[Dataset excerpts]
....................
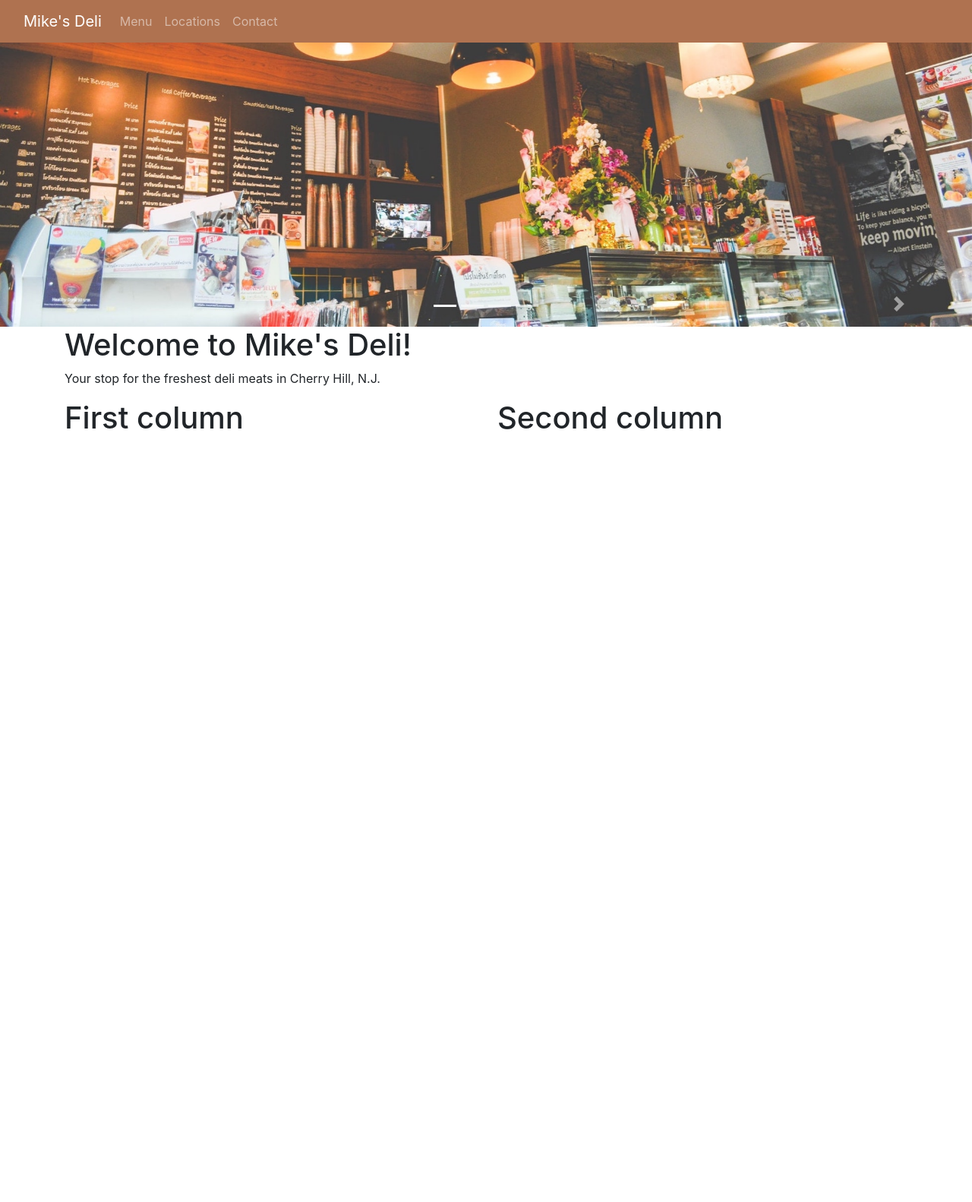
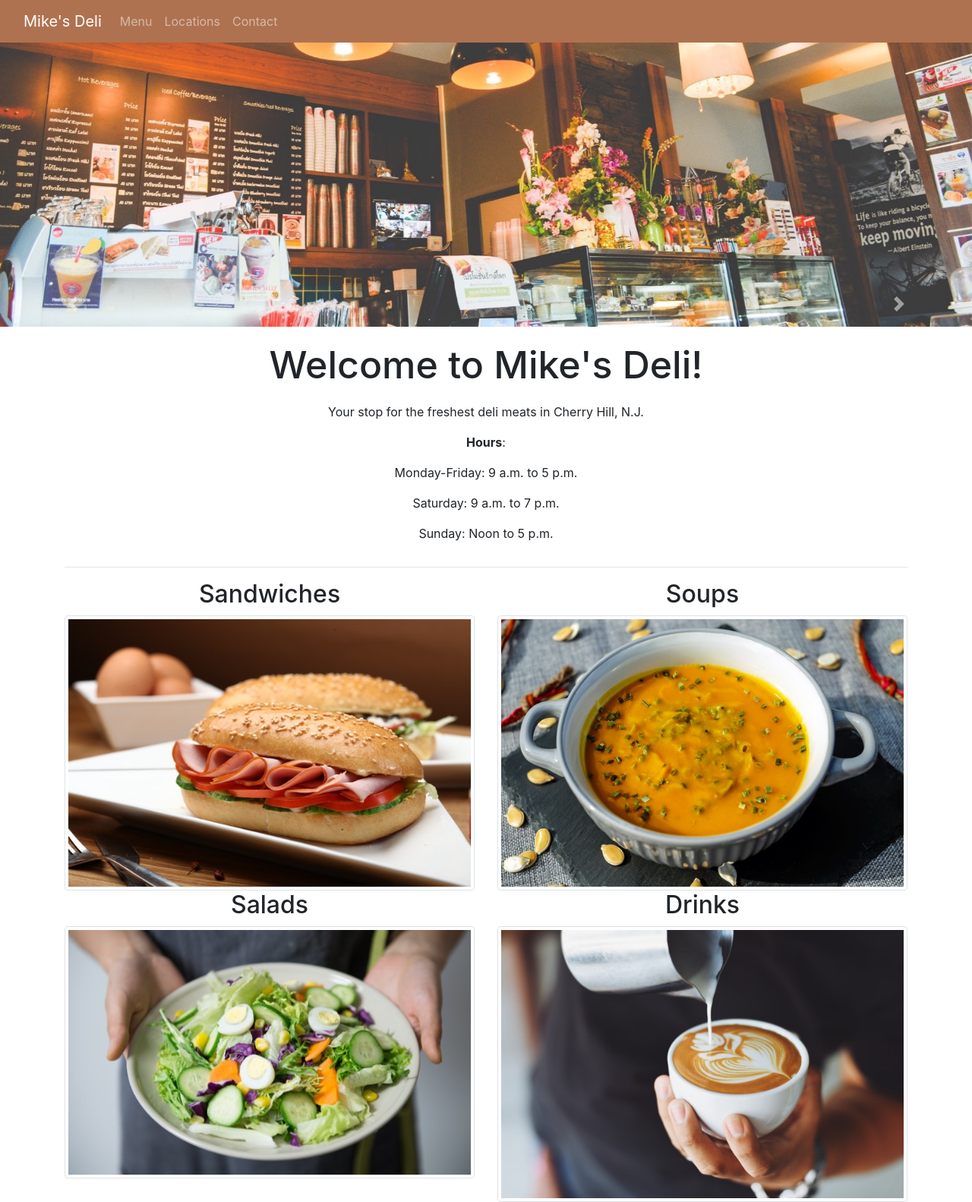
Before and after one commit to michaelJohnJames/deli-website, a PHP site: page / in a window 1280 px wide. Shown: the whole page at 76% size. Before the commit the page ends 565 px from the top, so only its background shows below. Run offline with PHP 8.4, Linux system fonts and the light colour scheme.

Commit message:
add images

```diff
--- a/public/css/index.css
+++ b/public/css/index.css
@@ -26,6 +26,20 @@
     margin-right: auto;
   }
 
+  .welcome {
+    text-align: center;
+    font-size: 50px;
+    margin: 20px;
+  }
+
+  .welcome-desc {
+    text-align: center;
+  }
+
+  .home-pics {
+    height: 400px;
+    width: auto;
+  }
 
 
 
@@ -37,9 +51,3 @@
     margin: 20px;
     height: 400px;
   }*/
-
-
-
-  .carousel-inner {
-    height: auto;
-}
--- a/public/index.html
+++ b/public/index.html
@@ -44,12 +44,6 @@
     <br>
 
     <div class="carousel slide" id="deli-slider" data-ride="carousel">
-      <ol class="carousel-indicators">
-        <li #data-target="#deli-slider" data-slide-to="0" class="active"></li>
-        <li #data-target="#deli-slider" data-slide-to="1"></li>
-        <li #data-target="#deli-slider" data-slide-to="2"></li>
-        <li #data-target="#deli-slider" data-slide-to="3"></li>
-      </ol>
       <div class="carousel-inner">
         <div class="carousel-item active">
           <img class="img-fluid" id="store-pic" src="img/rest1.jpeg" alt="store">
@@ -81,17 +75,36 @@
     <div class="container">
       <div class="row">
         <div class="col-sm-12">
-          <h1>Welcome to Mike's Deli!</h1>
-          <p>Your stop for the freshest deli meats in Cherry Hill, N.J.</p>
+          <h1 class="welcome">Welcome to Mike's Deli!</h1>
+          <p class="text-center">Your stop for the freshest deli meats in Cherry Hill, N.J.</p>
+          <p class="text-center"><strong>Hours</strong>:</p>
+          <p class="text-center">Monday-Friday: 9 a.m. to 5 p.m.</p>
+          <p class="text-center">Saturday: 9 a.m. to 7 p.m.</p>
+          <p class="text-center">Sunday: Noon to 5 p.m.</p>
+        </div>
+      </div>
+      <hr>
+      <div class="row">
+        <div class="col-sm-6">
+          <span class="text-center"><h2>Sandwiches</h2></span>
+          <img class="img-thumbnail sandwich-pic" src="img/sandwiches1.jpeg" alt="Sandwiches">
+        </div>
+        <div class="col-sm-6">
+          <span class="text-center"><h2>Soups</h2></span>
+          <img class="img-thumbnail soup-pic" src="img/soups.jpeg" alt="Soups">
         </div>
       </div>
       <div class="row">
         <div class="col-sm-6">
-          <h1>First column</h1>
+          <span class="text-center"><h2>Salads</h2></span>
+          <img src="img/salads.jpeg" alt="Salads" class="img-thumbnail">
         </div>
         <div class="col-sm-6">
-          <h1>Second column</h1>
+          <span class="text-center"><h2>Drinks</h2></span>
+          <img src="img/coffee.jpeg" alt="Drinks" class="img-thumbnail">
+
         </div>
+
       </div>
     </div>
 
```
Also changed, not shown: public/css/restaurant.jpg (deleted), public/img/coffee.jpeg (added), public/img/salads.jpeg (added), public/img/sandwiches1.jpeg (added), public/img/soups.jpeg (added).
....................
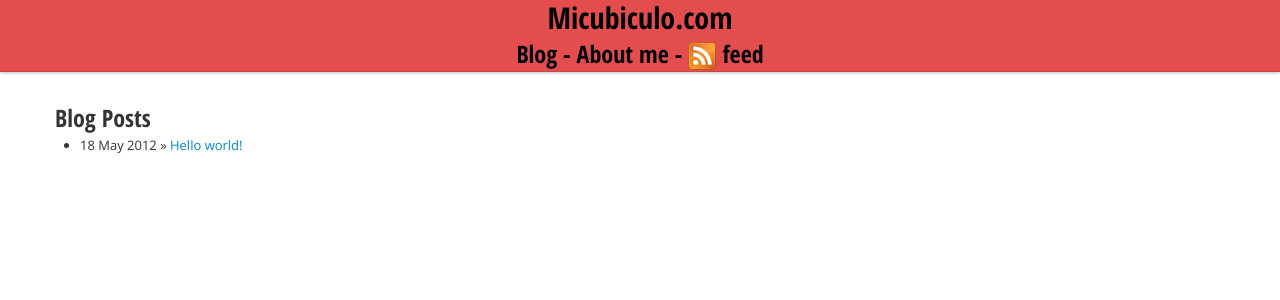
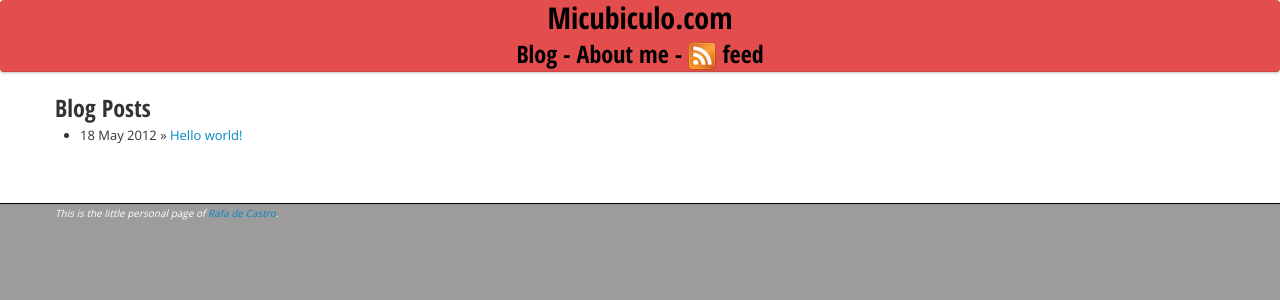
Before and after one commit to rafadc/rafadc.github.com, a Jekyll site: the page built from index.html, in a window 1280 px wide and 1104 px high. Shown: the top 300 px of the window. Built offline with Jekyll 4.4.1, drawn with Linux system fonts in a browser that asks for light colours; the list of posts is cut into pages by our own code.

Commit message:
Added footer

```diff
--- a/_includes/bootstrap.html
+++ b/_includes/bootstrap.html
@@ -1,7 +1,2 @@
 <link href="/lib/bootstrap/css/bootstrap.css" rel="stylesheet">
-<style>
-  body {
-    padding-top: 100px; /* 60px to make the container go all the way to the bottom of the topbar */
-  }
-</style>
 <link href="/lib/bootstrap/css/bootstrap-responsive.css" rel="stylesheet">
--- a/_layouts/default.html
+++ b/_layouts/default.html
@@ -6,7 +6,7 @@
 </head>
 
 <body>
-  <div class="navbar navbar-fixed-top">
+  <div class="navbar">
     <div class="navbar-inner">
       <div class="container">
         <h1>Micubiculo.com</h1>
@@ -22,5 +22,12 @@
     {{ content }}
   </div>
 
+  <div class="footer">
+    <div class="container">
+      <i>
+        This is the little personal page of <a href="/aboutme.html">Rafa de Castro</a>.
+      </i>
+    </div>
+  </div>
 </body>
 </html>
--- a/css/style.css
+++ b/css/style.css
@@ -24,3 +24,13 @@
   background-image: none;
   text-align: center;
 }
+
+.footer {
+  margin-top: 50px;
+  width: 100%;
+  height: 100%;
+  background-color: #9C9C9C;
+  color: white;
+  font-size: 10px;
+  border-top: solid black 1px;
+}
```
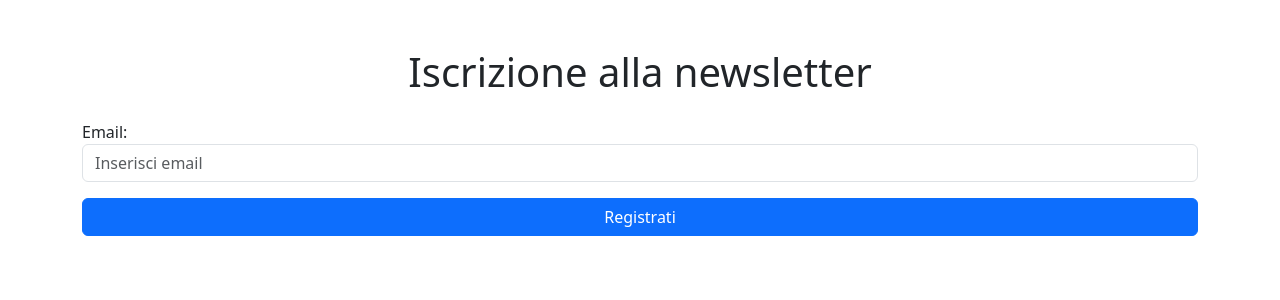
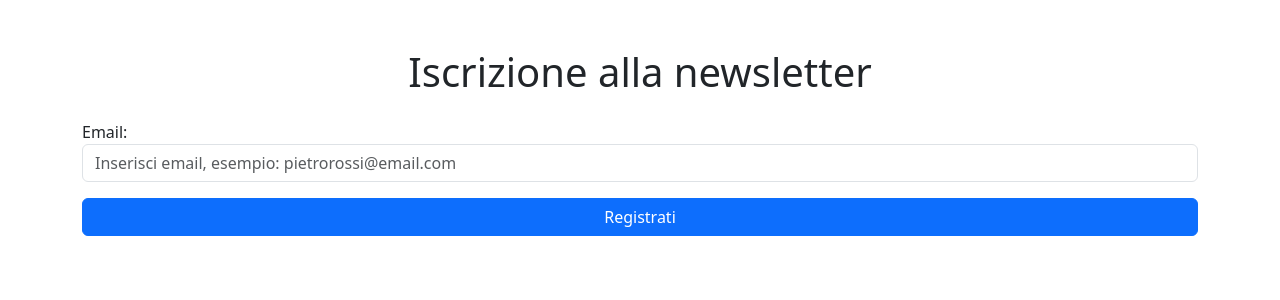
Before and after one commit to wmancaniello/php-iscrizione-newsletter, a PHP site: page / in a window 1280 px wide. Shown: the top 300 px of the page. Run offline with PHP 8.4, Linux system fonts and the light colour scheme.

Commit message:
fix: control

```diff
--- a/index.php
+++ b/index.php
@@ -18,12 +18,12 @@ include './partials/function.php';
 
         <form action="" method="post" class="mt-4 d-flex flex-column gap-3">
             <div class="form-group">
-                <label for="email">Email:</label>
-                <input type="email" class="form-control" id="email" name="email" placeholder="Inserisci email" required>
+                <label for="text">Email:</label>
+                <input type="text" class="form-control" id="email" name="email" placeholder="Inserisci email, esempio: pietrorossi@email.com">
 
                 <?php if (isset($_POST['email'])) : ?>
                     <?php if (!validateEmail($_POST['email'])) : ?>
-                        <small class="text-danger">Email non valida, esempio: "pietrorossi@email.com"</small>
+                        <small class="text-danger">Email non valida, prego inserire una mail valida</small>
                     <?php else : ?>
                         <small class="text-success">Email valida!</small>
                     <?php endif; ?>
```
....................
Copy out every line of the data that includes the word "target".

◆ **Written reply**
-        <li #data-target="#deli-slider" data-slide-to="0" class="active"></li>
-        <li #data-target="#deli-slider" data-slide-to="1"></li>
-        <li #data-target="#deli-slider" data-slide-to="2"></li>
-        <li #data-target="#deli-slider" data-slide-to="3"></li>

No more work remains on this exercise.